[Available data Boundary: Start]

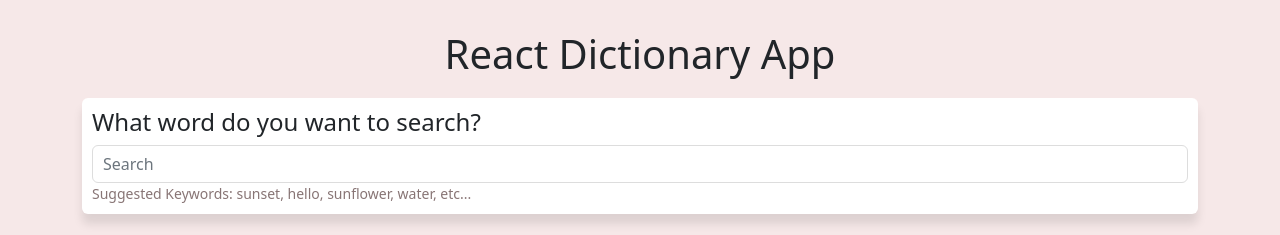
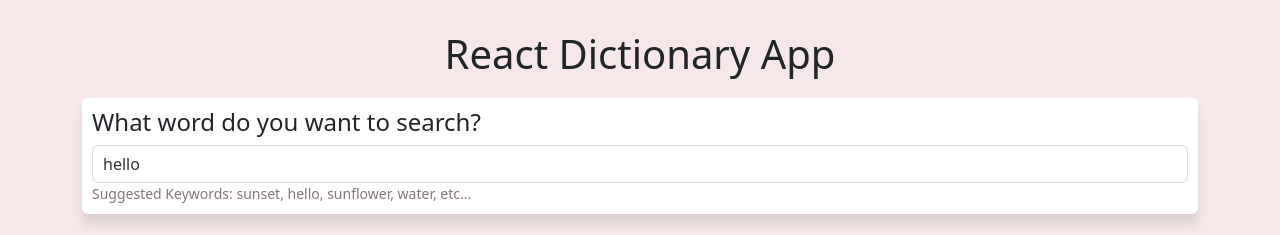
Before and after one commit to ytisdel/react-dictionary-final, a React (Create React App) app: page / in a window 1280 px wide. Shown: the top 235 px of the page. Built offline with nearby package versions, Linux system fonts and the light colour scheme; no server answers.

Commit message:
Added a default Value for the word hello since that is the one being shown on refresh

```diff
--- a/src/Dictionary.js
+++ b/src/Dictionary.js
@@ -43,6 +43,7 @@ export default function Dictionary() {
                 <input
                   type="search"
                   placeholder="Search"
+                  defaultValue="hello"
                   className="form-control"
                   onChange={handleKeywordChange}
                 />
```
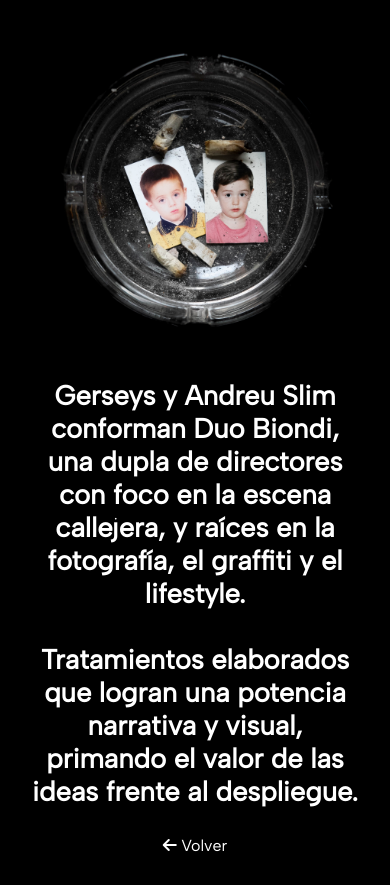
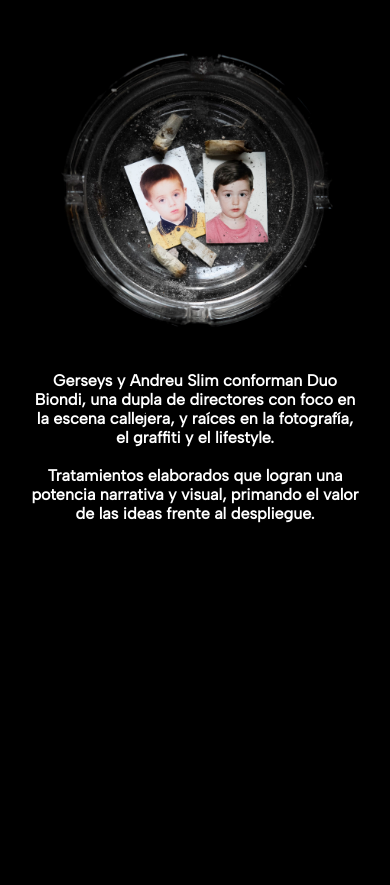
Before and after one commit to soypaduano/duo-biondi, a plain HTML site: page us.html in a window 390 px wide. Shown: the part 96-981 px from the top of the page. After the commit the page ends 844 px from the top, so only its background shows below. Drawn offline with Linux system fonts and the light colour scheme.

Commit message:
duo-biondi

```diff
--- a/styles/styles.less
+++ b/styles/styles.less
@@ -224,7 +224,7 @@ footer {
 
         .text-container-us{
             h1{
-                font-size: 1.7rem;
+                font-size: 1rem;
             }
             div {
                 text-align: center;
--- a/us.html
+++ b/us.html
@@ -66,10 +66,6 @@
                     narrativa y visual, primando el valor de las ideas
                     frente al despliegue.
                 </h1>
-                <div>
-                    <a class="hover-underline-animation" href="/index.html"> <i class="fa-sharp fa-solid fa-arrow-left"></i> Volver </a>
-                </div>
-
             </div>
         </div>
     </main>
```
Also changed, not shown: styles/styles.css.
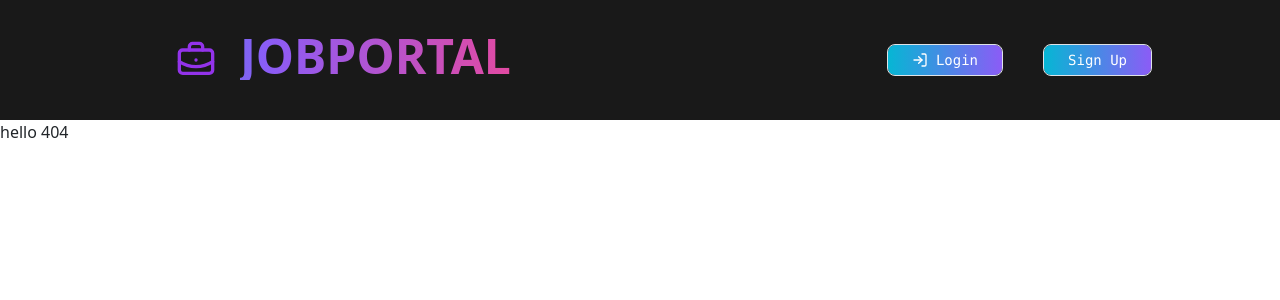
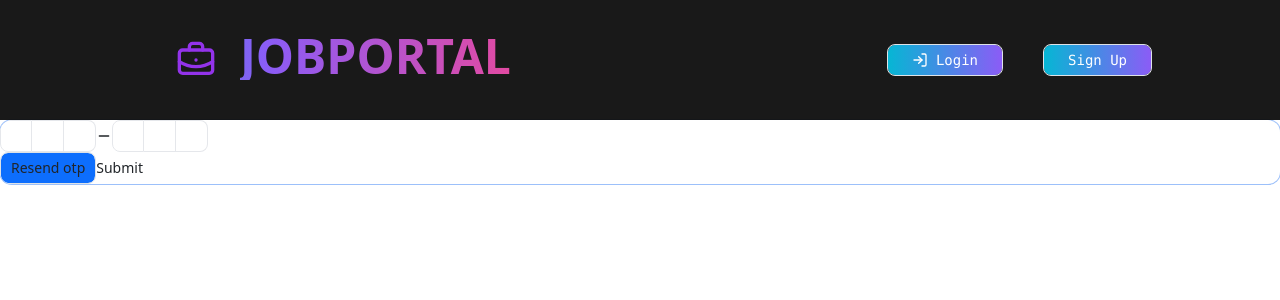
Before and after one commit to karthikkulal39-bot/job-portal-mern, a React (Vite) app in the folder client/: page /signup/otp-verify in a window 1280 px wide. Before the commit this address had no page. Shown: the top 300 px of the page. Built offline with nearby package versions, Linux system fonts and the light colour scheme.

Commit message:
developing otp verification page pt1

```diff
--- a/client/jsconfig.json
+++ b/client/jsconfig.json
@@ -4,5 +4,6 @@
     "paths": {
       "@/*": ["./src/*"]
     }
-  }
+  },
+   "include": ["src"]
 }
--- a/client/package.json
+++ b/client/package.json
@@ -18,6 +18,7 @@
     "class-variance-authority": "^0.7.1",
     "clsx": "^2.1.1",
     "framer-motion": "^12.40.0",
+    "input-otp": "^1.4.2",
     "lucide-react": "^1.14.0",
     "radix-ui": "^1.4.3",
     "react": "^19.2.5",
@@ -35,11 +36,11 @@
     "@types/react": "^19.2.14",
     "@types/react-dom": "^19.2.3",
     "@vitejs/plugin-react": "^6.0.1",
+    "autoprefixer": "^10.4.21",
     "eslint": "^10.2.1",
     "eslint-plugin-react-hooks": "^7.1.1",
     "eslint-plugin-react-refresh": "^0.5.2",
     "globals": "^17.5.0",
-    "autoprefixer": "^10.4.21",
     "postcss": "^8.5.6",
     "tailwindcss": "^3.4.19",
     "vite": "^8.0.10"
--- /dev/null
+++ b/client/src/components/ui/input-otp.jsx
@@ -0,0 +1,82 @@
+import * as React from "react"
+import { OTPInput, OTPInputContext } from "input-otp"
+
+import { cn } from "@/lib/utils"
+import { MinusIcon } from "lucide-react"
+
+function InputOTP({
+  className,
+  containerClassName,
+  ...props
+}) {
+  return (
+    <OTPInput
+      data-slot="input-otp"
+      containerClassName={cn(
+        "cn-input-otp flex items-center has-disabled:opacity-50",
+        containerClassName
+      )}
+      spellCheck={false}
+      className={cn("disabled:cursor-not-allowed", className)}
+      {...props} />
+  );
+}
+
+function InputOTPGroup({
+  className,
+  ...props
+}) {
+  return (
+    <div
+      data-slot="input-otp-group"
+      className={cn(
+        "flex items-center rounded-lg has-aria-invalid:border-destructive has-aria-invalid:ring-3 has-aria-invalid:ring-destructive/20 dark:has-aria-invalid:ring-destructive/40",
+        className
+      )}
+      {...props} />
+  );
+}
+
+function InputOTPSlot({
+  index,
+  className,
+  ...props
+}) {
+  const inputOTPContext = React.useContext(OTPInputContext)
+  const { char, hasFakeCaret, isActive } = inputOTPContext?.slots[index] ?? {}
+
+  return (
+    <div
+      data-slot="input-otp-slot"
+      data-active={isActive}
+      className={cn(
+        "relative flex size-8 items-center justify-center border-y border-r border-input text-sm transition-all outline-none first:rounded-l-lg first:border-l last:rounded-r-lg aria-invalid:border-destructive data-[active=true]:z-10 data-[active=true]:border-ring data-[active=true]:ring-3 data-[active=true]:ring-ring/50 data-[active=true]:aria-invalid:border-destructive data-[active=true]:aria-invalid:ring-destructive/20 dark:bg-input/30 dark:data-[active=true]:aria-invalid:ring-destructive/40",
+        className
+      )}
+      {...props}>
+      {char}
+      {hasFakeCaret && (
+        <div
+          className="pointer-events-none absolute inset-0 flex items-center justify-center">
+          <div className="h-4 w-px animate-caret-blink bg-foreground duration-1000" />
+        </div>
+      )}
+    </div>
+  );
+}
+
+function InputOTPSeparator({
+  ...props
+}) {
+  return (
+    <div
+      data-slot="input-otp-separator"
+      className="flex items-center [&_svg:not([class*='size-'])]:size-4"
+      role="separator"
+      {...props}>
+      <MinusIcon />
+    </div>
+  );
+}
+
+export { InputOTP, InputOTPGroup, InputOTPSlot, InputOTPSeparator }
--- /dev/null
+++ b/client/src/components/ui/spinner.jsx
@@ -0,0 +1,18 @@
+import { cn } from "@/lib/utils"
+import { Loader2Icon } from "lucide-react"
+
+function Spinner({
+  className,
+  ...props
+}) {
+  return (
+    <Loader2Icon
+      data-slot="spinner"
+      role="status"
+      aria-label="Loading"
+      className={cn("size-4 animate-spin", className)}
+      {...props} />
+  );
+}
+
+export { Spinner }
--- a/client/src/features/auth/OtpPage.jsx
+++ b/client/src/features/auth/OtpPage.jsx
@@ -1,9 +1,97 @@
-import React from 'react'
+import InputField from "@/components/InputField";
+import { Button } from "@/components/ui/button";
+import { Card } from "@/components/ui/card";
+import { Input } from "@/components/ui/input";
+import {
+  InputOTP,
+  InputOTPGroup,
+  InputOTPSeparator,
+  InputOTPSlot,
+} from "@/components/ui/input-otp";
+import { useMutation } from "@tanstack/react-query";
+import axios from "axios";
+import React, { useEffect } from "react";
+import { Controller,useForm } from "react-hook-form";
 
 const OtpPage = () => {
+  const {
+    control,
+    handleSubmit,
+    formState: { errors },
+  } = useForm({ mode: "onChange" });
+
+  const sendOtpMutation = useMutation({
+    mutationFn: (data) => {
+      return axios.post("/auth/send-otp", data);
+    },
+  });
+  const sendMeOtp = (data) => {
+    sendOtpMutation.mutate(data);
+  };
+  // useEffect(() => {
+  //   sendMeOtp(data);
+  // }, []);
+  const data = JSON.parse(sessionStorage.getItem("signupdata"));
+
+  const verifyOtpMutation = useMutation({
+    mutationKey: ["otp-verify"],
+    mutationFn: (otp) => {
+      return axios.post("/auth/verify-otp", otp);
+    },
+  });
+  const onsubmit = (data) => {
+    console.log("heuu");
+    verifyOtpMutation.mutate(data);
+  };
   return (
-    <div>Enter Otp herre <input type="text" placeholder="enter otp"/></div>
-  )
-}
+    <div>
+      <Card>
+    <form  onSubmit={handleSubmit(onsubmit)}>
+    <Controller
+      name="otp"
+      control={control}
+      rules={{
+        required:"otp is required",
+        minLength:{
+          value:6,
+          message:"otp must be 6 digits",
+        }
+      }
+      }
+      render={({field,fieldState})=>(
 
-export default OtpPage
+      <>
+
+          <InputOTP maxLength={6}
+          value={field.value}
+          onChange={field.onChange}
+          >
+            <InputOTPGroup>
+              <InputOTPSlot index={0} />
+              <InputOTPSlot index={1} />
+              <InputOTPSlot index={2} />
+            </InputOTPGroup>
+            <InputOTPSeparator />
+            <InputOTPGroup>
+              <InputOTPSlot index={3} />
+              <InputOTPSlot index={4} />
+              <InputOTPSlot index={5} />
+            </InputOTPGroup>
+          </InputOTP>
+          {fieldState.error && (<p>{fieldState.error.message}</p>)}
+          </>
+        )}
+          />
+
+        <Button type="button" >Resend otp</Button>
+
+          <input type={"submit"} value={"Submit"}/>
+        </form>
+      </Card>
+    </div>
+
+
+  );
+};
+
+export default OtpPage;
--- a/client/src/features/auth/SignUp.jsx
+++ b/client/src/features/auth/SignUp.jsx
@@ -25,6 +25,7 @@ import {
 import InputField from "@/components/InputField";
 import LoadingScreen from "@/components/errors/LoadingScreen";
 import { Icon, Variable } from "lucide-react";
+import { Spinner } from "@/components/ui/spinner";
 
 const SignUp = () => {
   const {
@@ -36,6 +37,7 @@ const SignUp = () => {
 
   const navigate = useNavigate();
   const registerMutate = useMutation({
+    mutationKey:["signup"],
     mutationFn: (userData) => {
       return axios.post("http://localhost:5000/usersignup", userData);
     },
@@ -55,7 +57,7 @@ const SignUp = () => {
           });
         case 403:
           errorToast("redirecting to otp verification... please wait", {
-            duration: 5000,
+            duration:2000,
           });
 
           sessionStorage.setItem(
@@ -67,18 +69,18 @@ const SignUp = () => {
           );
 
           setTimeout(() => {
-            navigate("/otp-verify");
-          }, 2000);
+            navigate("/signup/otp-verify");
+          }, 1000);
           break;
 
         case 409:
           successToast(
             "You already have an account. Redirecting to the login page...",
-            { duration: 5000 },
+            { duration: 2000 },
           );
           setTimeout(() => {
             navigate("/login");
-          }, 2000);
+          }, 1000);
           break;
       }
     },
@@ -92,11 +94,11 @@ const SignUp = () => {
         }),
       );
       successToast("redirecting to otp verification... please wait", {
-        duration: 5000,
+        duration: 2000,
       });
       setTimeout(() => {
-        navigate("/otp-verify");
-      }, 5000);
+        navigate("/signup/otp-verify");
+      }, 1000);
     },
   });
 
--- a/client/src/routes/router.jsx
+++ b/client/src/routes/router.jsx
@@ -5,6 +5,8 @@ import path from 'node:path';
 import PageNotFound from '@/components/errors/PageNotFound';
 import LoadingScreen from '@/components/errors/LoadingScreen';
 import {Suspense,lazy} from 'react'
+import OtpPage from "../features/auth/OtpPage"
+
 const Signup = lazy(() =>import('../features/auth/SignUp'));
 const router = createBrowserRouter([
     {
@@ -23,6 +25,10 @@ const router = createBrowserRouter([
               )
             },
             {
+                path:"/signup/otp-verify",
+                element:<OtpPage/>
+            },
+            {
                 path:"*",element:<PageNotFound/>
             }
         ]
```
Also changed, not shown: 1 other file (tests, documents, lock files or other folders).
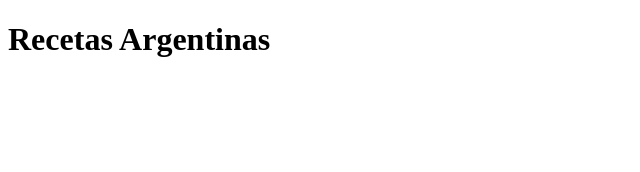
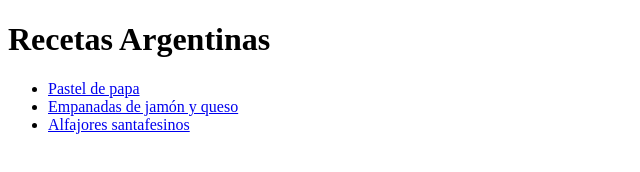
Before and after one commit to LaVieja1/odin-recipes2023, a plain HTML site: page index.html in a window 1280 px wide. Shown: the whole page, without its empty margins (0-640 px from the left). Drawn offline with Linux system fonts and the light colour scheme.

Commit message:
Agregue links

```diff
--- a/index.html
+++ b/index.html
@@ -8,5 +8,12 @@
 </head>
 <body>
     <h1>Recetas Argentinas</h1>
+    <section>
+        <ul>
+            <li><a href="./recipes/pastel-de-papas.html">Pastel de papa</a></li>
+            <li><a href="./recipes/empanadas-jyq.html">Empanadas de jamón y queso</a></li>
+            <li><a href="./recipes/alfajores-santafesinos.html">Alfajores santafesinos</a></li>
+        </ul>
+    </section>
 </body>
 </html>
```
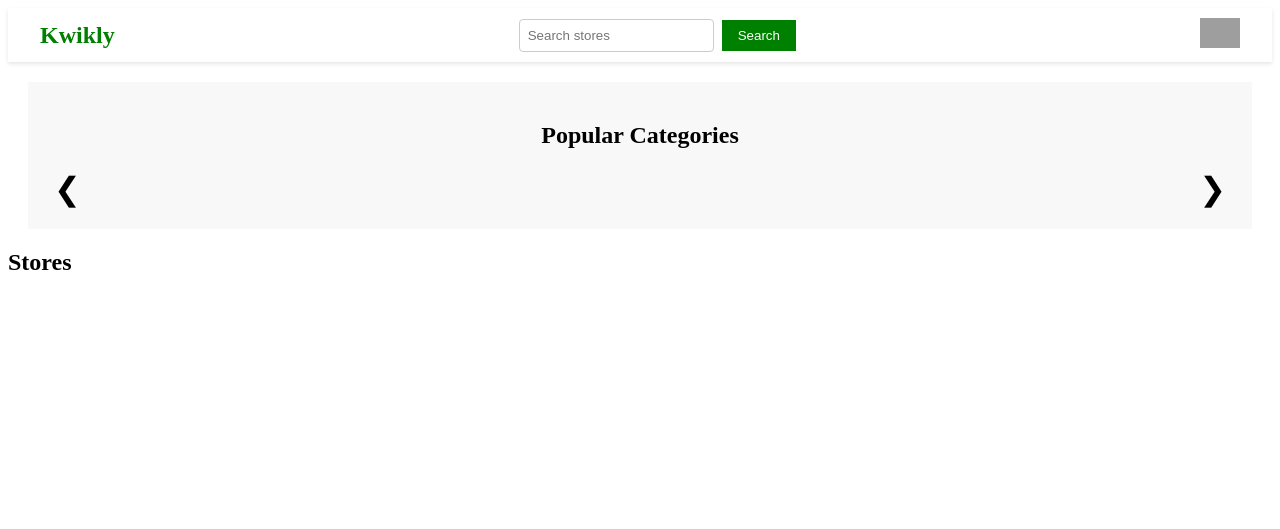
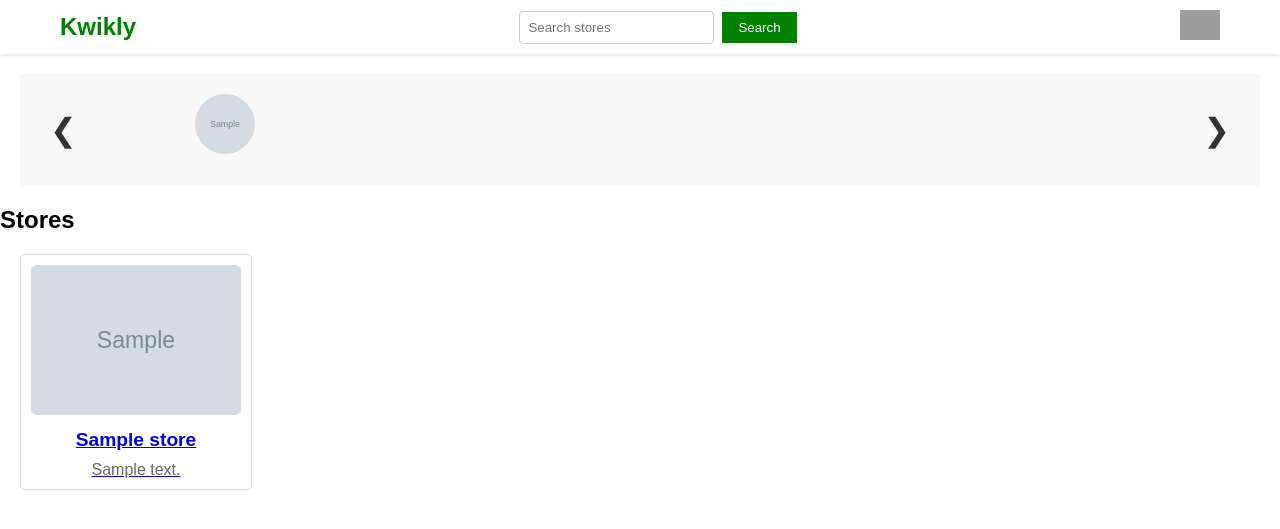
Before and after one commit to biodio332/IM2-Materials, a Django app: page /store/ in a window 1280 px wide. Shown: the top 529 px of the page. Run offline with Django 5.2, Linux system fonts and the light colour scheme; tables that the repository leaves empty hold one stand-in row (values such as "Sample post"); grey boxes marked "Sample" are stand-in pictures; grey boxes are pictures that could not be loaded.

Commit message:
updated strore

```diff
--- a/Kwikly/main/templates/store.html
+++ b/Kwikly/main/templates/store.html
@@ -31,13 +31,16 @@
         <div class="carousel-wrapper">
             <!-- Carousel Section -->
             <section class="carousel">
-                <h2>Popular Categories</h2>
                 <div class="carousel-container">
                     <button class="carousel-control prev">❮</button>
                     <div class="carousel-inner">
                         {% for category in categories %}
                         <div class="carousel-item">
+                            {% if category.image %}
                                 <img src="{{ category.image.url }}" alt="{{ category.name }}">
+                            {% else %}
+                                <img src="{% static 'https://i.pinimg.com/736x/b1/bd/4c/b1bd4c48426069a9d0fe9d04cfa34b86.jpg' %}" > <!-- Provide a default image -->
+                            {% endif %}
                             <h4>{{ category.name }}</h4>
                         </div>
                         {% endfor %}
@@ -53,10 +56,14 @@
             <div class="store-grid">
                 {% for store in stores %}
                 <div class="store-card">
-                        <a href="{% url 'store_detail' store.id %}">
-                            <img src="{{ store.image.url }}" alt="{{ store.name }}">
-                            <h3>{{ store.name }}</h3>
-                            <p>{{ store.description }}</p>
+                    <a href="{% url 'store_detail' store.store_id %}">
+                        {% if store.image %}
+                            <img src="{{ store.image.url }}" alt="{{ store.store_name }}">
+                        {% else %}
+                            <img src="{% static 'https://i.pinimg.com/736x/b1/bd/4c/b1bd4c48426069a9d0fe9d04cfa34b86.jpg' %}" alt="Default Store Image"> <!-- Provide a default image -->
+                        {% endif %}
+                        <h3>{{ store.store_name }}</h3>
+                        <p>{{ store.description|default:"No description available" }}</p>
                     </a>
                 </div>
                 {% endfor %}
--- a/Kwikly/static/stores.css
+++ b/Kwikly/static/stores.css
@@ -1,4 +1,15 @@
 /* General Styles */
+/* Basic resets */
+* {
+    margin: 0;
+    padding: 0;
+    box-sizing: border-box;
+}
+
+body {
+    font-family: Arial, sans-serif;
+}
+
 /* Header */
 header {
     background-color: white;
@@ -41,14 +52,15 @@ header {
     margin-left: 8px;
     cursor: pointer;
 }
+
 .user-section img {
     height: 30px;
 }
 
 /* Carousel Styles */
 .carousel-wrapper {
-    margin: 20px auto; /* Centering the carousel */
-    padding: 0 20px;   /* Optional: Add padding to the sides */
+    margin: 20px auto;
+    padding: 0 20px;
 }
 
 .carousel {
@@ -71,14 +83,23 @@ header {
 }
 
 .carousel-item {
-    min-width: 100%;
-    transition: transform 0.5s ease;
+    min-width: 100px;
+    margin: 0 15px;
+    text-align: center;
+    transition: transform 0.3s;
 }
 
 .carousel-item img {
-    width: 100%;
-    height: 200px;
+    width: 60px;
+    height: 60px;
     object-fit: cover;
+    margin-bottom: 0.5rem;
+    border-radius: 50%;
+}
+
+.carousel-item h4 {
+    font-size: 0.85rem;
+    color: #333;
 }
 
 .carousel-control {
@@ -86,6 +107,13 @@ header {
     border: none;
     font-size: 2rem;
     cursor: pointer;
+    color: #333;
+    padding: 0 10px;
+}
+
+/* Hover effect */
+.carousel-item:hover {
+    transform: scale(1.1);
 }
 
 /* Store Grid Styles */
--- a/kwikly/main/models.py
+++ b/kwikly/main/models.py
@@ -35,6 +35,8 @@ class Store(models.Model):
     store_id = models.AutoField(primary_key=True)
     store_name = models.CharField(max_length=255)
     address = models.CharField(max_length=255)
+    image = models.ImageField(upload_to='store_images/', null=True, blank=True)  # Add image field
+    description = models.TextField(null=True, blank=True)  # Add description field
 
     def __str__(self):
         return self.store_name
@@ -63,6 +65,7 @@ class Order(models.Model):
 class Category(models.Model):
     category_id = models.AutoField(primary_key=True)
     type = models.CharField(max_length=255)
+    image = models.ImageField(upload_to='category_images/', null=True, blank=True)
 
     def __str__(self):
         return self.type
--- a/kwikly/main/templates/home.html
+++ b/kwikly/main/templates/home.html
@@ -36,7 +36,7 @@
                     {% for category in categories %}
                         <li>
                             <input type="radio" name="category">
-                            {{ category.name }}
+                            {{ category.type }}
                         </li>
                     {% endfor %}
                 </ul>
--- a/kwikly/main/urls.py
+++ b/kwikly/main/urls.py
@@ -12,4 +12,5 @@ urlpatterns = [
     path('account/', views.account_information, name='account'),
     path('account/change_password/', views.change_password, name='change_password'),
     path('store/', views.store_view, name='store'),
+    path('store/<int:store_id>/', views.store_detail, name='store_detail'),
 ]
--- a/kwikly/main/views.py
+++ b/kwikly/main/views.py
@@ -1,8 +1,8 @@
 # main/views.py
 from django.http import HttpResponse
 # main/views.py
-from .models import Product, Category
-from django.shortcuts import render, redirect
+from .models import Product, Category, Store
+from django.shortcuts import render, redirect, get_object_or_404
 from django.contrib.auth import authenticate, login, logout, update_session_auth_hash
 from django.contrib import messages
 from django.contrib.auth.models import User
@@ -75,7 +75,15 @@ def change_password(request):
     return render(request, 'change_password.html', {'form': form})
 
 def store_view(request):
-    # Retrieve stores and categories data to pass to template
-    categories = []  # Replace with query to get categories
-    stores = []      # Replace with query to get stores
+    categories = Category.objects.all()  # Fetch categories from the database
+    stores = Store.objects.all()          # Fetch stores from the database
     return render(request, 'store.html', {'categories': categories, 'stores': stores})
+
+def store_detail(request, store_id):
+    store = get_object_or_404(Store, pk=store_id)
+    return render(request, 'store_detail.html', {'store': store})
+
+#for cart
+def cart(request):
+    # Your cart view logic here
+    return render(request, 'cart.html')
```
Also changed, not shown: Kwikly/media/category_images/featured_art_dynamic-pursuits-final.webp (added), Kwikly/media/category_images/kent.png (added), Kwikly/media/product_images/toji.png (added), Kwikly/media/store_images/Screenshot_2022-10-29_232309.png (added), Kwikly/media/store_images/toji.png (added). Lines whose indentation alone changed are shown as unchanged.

[Available data Boundary: End]

§ **Try it**
From the records above, pull out each line that has "OtpPage".

§ **Result**
--- a/client/src/features/auth/OtpPage.jsx
+++ b/client/src/features/auth/OtpPage.jsx
 const OtpPage = () => {
-export default OtpPage
+export default OtpPage;
+import OtpPage from "../features/auth/OtpPage"
+                element:<OtpPage/>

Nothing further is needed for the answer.